• Activity
Please return the full listing word for word, leaving out any pictures.

Content starts

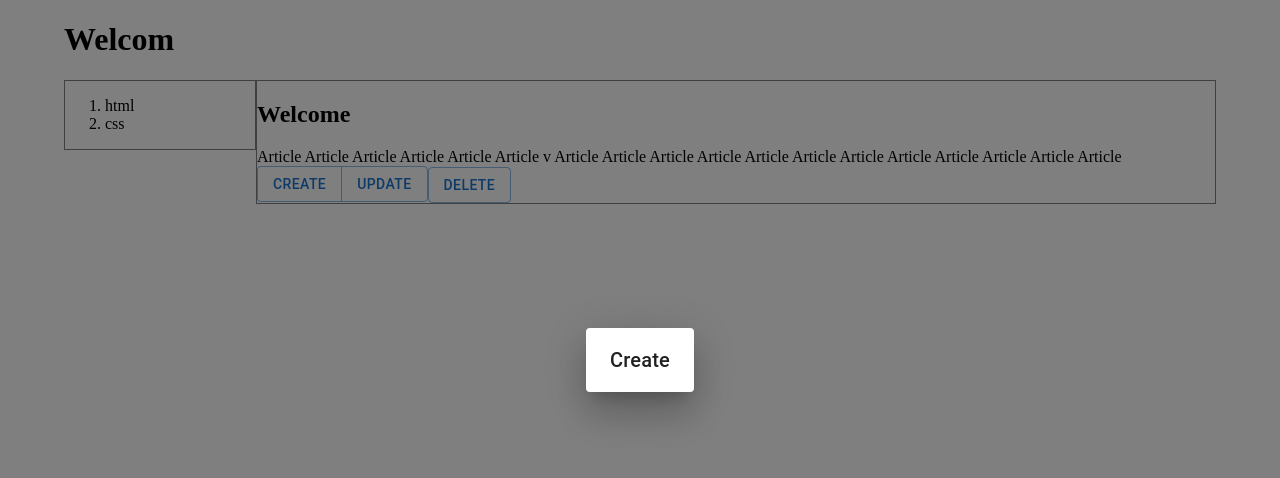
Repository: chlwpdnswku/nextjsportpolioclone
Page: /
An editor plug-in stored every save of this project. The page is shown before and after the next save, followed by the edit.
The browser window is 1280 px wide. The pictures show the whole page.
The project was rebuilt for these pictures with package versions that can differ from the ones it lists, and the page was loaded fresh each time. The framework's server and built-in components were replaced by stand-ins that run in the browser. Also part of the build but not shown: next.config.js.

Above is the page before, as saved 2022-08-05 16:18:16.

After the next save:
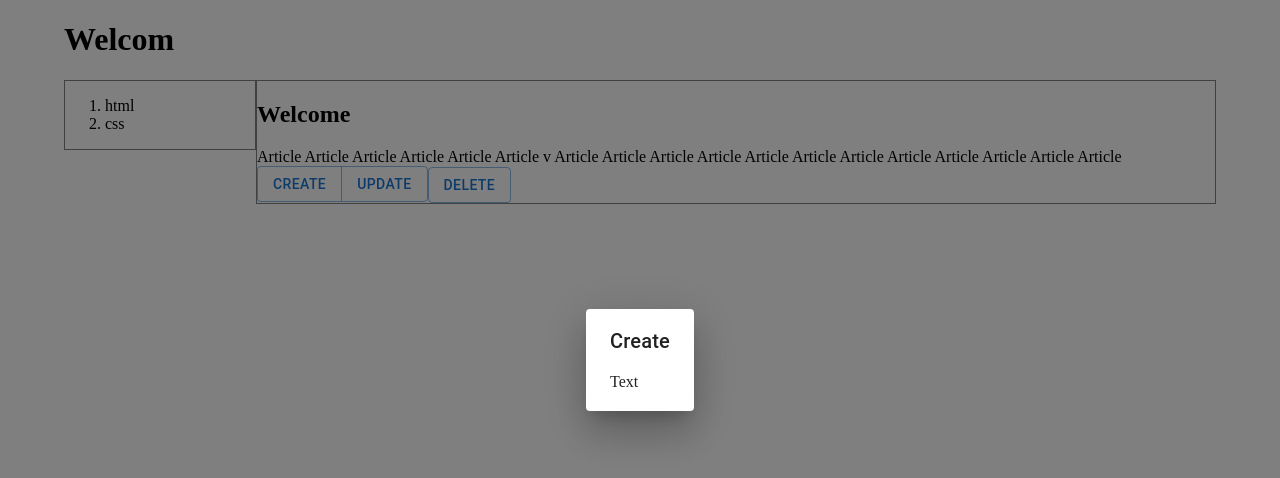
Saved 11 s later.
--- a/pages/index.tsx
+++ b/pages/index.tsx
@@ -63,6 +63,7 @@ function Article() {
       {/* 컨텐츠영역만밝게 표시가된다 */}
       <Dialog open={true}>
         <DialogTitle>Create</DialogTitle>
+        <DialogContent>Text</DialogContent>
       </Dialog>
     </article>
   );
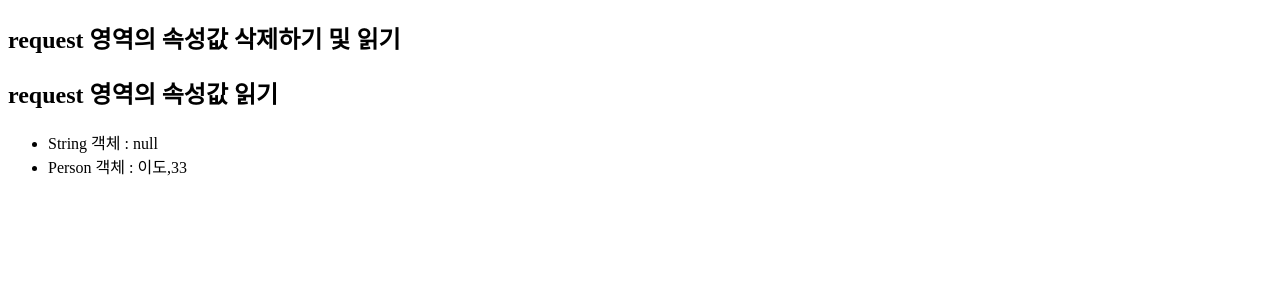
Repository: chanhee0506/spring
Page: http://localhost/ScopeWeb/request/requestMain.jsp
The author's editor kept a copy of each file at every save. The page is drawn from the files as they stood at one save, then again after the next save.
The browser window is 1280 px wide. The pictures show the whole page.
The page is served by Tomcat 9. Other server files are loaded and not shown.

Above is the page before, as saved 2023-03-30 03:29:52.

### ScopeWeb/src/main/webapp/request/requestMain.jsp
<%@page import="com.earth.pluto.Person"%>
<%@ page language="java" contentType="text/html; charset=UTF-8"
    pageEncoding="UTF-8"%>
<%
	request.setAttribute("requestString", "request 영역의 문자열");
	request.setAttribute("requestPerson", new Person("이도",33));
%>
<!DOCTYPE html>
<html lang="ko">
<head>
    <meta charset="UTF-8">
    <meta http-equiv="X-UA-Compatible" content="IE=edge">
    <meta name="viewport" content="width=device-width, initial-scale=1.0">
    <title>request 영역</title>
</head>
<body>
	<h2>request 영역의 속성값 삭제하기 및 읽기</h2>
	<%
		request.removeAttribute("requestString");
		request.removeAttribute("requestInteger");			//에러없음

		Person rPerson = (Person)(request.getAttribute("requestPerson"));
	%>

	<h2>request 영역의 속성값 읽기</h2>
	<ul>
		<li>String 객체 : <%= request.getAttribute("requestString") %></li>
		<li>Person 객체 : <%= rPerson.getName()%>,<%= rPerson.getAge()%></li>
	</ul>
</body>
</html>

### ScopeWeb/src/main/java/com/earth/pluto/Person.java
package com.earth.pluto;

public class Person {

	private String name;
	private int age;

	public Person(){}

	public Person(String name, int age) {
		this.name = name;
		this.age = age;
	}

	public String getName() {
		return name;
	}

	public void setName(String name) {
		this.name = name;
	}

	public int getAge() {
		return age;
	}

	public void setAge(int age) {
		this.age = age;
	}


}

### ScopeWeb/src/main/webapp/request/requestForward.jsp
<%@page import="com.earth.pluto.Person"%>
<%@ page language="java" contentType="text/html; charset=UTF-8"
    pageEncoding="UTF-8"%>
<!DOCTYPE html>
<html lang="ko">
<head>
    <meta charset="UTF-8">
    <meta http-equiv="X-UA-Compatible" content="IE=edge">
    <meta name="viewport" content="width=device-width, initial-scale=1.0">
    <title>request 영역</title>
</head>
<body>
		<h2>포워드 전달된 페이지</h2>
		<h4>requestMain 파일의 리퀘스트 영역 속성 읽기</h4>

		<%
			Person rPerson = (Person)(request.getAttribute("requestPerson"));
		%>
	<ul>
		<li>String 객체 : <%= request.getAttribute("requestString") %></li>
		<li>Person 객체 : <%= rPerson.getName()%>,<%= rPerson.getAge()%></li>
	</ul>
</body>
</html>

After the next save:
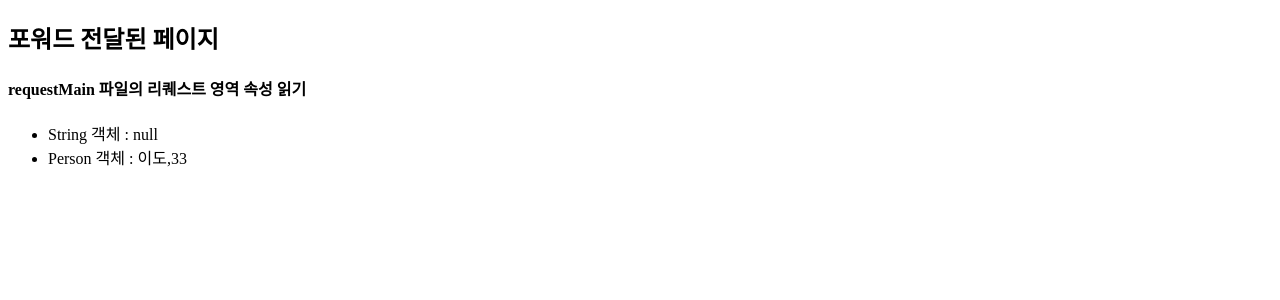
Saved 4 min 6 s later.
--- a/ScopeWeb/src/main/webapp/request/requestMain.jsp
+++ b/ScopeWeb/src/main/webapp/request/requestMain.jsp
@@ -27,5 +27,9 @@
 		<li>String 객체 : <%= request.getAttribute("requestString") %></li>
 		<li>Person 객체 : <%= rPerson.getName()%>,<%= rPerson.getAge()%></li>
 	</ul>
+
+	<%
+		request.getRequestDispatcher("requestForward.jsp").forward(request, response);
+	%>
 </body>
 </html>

Content ends

• Result below
Repository: chlwpdnswku/nextjsportpolioclone
Page: /
An editor plug-in stored every save of this project. The page is shown before and after the next save, followed by the edit.
The browser window is 1280 px wide. The pictures show the whole page.
The project was rebuilt for these pictures with package versions that can differ from the ones it lists, and the page was loaded fresh each time. The framework's server and built-in components were replaced by stand-ins that run in the browser. Also part of the build but not shown: next.config.js.

Above is the page before, as saved 2022-08-05 16:18:16.

After the next save:
Saved 11 s later.
--- a/pages/index.tsx
+++ b/pages/index.tsx
@@ -63,6 +63,7 @@ function Article() {
       {/* 컨텐츠영역만밝게 표시가된다 */}
       <Dialog open={true}>
         <DialogTitle>Create</DialogTitle>
+        <DialogContent>Text</DialogContent>
       </Dialog>
     </article>
   );
Repository: chanhee0506/spring
Page: http://localhost/ScopeWeb/request/requestMain.jsp
The author's editor kept a copy of each file at every save. The page is drawn from the files as they stood at one save, then again after the next save.
The browser window is 1280 px wide. The pictures show the whole page.
The page is served by Tomcat 9. Other server files are loaded and not shown.

Above is the page before, as saved 2023-03-30 03:29:52.

### ScopeWeb/src/main/webapp/request/requestMain.jsp
<%@page import="com.earth.pluto.Person"%>
<%@ page language="java" contentType="text/html; charset=UTF-8"
    pageEncoding="UTF-8"%>
<%
	request.setAttribute("requestString", "request 영역의 문자열");
	request.setAttribute("requestPerson", new Person("이도",33));
%>
<!DOCTYPE html>
<html lang="ko">
<head>
    <meta charset="UTF-8">
    <meta http-equiv="X-UA-Compatible" content="IE=edge">
    <meta name="viewport" content="width=device-width, initial-scale=1.0">
    <title>request 영역</title>
</head>
<body>
	<h2>request 영역의 속성값 삭제하기 및 읽기</h2>
	<%
		request.removeAttribute("requestString");
		request.removeAttribute("requestInteger");			//에러없음

		Person rPerson = (Person)(request.getAttribute("requestPerson"));
	%>

	<h2>request 영역의 속성값 읽기</h2>
	<ul>
		<li>String 객체 : <%= request.getAttribute("requestString") %></li>
		<li>Person 객체 : <%= rPerson.getName()%>,<%= rPerson.getAge()%></li>
	</ul>
</body>
</html>

### ScopeWeb/src/main/java/com/earth/pluto/Person.java
package com.earth.pluto;

public class Person {

	private String name;
	private int age;

	public Person(){}

	public Person(String name, int age) {
		this.name = name;
		this.age = age;
	}

	public String getName() {
		return name;
	}

	public void setName(String name) {
		this.name = name;
	}

	public int getAge() {
		return age;
	}

	public void setAge(int age) {
		this.age = age;
	}


}

### ScopeWeb/src/main/webapp/request/requestForward.jsp
<%@page import="com.earth.pluto.Person"%>
<%@ page language="java" contentType="text/html; charset=UTF-8"
    pageEncoding="UTF-8"%>
<!DOCTYPE html>
<html lang="ko">
<head>
    <meta charset="UTF-8">
    <meta http-equiv="X-UA-Compatible" content="IE=edge">
    <meta name="viewport" content="width=device-width, initial-scale=1.0">
    <title>request 영역</title>
</head>
<body>
		<h2>포워드 전달된 페이지</h2>
		<h4>requestMain 파일의 리퀘스트 영역 속성 읽기</h4>

		<%
			Person rPerson = (Person)(request.getAttribute("requestPerson"));
		%>
	<ul>
		<li>String 객체 : <%= request.getAttribute("requestString") %></li>
		<li>Person 객체 : <%= rPerson.getName()%>,<%= rPerson.getAge()%></li>
	</ul>
</body>
</html>

After the next save:
Saved 4 min 6 s later.
--- a/ScopeWeb/src/main/webapp/request/requestMain.jsp
+++ b/ScopeWeb/src/main/webapp/request/requestMain.jsp
@@ -27,5 +27,9 @@
 		<li>String 객체 : <%= request.getAttribute("requestString") %></li>
 		<li>Person 객체 : <%= rPerson.getName()%>,<%= rPerson.getAge()%></li>
 	</ul>
+
+	<%
+		request.getRequestDispatcher("requestForward.jsp").forward(request, response);
+	%>
 </body>
 </html>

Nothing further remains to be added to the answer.